**Work task:** Each line of the material below with the word "FormsModule" is to be reported.

**Records for processing:**
______
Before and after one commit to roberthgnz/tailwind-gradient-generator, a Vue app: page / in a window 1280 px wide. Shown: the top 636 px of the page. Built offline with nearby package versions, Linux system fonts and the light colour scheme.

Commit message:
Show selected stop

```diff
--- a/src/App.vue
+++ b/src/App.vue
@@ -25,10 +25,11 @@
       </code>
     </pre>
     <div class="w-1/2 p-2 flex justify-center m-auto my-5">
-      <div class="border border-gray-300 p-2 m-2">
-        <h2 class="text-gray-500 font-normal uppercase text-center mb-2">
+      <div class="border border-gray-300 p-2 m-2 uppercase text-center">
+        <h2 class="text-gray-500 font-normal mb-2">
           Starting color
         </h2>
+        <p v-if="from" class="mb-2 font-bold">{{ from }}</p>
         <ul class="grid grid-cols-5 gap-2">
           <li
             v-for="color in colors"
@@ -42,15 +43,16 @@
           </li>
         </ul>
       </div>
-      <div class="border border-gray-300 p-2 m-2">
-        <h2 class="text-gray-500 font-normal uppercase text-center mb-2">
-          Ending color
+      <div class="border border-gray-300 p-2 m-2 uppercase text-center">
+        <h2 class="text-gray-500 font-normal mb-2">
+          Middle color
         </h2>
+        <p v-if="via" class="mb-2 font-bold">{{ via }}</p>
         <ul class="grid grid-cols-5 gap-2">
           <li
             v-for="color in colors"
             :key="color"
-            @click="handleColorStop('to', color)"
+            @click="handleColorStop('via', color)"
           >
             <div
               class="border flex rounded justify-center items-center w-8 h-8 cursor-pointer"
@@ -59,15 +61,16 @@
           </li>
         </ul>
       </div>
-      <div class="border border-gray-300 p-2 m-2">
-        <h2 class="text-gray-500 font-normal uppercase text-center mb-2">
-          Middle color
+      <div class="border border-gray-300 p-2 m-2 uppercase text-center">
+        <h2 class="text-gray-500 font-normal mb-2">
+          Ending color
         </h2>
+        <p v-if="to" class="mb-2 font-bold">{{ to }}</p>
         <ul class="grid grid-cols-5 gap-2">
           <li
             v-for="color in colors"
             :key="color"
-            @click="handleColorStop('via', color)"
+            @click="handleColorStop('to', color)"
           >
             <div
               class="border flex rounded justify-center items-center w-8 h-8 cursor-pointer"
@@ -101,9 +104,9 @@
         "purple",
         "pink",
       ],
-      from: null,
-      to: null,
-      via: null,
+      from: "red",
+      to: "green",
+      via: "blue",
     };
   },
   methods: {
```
______
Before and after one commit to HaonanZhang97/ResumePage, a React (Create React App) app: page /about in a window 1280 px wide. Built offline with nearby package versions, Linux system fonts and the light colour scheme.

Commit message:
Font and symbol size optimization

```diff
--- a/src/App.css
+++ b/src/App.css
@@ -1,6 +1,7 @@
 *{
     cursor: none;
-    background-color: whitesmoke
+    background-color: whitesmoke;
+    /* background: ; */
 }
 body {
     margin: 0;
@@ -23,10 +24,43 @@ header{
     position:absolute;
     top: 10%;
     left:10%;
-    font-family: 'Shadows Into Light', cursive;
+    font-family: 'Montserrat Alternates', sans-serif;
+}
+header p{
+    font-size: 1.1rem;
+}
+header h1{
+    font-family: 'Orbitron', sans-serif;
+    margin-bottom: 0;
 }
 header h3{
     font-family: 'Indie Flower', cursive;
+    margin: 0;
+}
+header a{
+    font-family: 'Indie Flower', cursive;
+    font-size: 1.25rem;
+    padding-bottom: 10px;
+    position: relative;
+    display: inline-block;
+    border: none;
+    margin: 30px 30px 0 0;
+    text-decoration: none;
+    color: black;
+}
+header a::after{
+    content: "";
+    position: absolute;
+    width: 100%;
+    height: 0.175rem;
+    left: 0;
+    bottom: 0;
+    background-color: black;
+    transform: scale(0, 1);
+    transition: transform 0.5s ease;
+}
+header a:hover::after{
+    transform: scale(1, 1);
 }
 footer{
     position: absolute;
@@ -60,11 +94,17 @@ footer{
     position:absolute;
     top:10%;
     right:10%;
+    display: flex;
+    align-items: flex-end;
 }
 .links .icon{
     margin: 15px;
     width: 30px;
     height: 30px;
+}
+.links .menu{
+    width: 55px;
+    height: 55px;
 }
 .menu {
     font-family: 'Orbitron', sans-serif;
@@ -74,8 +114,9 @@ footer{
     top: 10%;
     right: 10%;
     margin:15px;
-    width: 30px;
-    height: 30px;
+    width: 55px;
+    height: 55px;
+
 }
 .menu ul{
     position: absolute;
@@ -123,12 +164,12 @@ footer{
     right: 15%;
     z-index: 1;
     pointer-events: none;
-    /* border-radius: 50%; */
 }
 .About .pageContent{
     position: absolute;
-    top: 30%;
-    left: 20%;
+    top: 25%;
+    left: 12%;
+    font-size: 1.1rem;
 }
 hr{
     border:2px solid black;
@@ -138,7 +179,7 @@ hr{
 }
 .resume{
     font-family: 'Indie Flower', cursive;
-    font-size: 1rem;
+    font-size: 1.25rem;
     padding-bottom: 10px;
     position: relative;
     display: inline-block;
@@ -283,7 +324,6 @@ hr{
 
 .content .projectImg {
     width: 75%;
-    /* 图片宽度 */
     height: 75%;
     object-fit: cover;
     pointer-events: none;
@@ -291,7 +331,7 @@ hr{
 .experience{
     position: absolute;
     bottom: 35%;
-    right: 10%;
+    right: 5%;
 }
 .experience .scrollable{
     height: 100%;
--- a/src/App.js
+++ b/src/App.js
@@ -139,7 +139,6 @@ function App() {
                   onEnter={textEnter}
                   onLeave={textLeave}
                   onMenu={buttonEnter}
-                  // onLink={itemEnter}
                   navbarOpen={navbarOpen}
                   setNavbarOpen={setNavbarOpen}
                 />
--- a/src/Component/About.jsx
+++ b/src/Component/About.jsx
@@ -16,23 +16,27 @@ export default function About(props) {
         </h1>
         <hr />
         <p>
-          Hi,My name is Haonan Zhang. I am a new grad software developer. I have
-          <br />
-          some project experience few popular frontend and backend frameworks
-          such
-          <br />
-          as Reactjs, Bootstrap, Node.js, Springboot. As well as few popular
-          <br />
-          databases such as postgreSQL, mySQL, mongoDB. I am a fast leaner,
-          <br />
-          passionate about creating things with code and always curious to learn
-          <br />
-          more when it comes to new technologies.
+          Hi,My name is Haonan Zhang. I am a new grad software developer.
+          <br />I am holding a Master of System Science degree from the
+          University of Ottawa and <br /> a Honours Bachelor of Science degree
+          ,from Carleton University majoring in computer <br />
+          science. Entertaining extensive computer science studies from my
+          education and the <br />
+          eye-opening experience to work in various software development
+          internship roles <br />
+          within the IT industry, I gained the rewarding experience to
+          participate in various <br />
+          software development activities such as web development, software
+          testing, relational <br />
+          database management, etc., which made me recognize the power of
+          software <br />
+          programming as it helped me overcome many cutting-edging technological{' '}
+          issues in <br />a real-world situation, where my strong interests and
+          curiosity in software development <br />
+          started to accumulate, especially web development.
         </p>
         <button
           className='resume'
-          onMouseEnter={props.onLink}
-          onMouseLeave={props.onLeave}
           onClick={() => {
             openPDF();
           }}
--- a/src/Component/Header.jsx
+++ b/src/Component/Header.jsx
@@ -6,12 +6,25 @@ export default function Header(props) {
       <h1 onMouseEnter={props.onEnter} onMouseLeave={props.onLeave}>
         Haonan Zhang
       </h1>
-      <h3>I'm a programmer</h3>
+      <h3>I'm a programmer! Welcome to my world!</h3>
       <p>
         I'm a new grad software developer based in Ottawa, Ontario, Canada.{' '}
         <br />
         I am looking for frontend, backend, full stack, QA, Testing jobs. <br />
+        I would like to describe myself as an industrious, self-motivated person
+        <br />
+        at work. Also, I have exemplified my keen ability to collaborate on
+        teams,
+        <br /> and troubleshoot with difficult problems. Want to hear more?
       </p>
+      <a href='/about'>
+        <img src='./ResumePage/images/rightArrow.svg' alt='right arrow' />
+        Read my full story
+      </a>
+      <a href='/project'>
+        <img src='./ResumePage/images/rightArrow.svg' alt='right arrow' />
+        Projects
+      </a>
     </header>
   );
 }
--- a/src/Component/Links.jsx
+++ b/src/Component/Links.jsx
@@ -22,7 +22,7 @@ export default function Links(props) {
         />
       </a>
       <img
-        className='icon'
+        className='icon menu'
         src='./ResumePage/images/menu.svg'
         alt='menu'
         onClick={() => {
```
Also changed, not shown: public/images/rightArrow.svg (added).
______
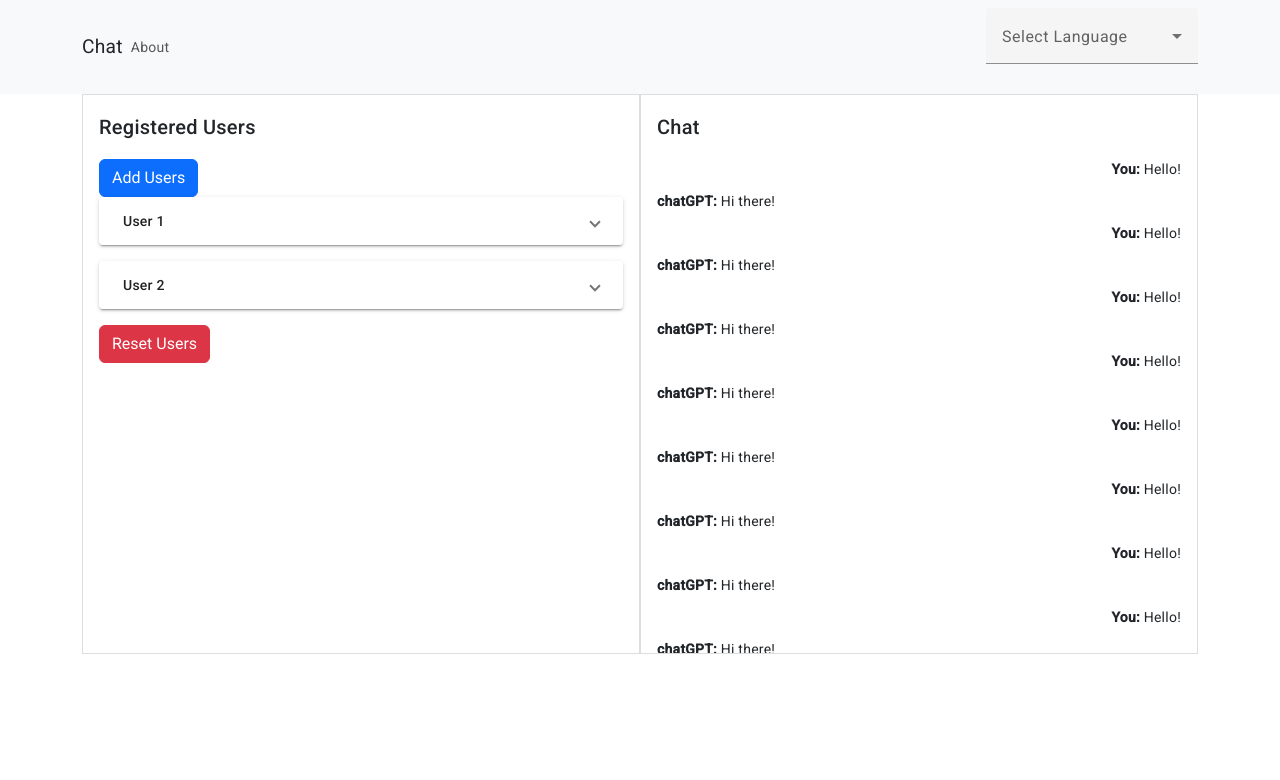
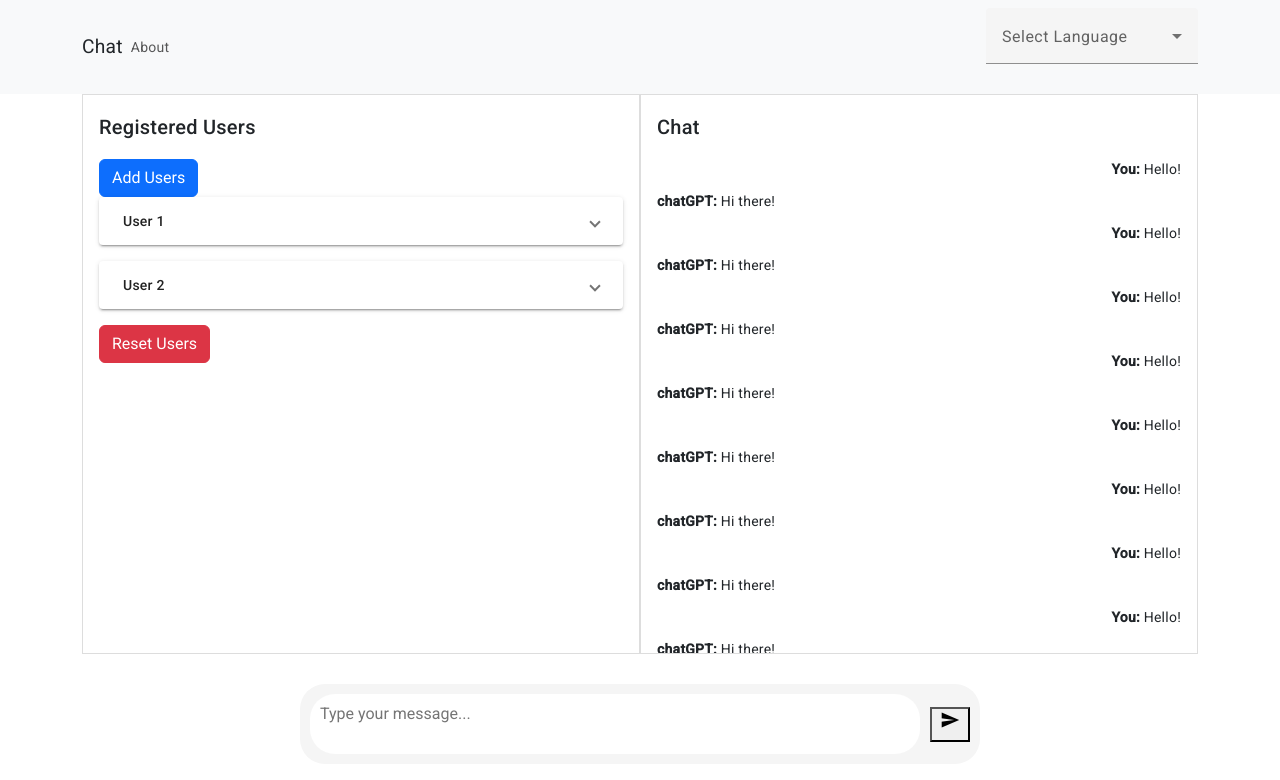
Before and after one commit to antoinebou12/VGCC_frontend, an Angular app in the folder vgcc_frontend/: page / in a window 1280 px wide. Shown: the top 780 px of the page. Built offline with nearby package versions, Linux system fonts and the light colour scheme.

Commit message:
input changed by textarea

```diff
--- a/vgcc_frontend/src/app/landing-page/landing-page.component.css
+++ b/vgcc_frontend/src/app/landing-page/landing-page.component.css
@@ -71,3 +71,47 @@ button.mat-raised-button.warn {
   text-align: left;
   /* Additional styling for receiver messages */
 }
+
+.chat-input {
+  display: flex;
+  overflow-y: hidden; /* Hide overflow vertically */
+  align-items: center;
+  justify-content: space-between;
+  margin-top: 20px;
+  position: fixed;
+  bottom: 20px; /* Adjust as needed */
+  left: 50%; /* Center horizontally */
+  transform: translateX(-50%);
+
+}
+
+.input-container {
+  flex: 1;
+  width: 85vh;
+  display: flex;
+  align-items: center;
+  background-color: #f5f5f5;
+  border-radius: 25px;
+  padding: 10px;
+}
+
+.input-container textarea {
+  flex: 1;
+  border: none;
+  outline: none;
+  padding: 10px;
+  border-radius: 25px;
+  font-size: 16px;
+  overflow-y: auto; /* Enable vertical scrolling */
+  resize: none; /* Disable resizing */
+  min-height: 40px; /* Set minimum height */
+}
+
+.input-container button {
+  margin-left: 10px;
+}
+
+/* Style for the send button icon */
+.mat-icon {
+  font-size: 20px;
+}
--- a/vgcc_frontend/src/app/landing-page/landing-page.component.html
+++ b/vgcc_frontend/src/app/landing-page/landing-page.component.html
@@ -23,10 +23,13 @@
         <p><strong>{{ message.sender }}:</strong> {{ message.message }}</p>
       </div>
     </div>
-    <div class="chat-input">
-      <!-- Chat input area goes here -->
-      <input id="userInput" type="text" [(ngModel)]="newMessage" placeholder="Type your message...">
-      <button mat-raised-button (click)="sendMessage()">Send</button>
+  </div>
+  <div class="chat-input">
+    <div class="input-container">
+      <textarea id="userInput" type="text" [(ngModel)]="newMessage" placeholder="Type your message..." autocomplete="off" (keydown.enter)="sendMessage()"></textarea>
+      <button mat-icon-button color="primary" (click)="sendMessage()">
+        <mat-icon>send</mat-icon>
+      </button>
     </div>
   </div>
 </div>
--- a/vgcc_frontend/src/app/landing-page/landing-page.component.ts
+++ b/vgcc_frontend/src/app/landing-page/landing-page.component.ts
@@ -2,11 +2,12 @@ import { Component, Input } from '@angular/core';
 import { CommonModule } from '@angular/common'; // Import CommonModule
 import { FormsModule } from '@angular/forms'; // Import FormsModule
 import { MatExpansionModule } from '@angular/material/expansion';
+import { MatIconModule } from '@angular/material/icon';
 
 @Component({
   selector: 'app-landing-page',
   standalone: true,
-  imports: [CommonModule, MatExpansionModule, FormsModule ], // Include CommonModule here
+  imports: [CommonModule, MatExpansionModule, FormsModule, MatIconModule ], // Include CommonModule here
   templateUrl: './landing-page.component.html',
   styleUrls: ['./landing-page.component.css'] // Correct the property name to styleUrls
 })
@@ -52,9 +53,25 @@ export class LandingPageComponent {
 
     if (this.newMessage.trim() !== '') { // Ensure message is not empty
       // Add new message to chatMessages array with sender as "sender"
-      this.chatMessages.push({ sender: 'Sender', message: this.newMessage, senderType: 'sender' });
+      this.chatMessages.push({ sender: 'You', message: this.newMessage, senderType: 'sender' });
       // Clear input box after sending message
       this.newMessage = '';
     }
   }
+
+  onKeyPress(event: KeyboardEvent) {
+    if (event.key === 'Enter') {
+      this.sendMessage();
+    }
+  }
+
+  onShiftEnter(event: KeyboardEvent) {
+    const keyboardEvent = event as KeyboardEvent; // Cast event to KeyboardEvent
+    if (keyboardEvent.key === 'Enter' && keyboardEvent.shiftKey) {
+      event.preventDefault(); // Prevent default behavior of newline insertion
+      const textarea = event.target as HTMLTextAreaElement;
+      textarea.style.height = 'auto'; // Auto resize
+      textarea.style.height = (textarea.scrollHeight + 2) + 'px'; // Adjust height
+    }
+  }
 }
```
______
**Finished exercise:**
 import { FormsModule } from '@angular/forms'; // Import FormsModule
-  imports: [CommonModule, MatExpansionModule, FormsModule ], // Include CommonModule here
+  imports: [CommonModule, MatExpansionModule, FormsModule, MatIconModule ], // Include CommonModule here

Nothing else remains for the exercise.